Tuesday, December 19, 2017

The First Game

Montreal Arena, site of Toronto's first NHL game
100 years ago today, the NHL and the Maple Leafs franchise began. The Montreal Wanderers defeated the Toronto Arenas by a score of 10-9. Below are a few descriptions of that very first game from newspapers of the day.
Toronto World newspaper, Dec 20, 1017
"About 700 people witnessed the initial professional hockey game of the season at the Arena, when the Wanderers won from Toronto by a score of 10-9. The play was somewhat ragged at times, and the visiting team (Toronto) was weak in goal. The Torontos had the better of the argument most of the game, but neither Hebert, who was the Toronto goalkeeper in the earlier part of the game, nor Brooks, in the second session, stopped the Wanderers shots as they might have done. Wanderers used Lindsay thruout and he proved more serviceable to the home team than either Hebert or Brooks."
"The visitors' forwards, Skinner, Denneny and Noble, were fast and good shots, and Randall and Cameron made excellent defence."
Harry Cameron
Montreal Gazette newspaper, Dec. 20, 1917
"Had either Heberts or Brooks shown any ability to stop shots, the Torontos would have no doubt won, as they had the best of the play the greater part of the time...Toronto, with a better man in nets will have to  be reckoned with this winter.

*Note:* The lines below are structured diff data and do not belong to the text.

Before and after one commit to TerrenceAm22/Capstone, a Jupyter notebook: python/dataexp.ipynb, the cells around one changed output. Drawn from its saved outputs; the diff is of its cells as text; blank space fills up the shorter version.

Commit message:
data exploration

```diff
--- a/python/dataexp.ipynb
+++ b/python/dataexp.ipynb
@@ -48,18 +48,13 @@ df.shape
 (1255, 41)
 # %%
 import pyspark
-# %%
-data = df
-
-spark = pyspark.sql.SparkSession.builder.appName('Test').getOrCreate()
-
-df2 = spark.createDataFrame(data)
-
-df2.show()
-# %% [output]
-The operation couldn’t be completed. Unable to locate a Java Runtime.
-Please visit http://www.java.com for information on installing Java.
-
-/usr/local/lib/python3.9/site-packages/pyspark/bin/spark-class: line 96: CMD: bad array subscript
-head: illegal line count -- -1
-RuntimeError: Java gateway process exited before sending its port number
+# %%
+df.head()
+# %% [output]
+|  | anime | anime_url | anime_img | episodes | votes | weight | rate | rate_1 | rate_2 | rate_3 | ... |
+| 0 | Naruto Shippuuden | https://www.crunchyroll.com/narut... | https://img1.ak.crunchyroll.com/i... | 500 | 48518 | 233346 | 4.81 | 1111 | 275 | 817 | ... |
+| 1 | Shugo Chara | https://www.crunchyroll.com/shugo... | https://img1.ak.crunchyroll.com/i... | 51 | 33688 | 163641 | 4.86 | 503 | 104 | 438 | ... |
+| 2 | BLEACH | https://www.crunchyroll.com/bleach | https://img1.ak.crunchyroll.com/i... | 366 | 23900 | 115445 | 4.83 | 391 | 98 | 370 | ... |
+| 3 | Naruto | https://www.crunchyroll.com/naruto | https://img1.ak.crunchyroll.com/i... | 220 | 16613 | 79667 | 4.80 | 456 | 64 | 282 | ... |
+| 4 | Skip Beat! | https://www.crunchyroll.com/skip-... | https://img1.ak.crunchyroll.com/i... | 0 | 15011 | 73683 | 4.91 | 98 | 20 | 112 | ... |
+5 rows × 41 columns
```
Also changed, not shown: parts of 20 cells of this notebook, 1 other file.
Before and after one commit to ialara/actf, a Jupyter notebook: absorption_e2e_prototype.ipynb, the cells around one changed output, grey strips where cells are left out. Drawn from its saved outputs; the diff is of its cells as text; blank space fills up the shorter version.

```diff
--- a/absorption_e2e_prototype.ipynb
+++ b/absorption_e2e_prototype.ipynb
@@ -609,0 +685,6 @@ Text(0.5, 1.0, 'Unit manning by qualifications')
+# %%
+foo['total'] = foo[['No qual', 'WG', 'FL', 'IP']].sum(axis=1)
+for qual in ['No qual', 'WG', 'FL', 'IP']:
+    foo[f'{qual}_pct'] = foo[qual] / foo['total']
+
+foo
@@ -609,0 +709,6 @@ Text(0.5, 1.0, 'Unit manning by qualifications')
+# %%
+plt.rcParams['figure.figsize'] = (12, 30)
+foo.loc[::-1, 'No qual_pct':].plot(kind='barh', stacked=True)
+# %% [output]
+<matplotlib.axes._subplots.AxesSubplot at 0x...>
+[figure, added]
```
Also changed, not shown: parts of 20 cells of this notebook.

Their forwards Skinner, Denneny and Noble are fast and good shots. While Randall and Cameron make a splendid defence. The Wanderers were lost without the two Cleghorns."
"Toronto played better hockey in the closing period than in either of the other two and outplayed the locals by three to one...The visitors were in better condition than the locals and finished much fresher. The Redbands held the lead accured early in the game by playing three men on defence allowing only two men to make the trips up the ice. "
Toronto would indeed shore up their goaltending a week later when they brought back future Hall of Famer  Hap Holmes from Seattle of the Pacific league. Holmes help guide them to a first place finish in the second half of the season (which was in truth only 8 of the 22 total games each team played).
Toronto dispatched Montreal Canadiens to win the NHL Championship and went on the win the Stanley Cup over Vancouver. 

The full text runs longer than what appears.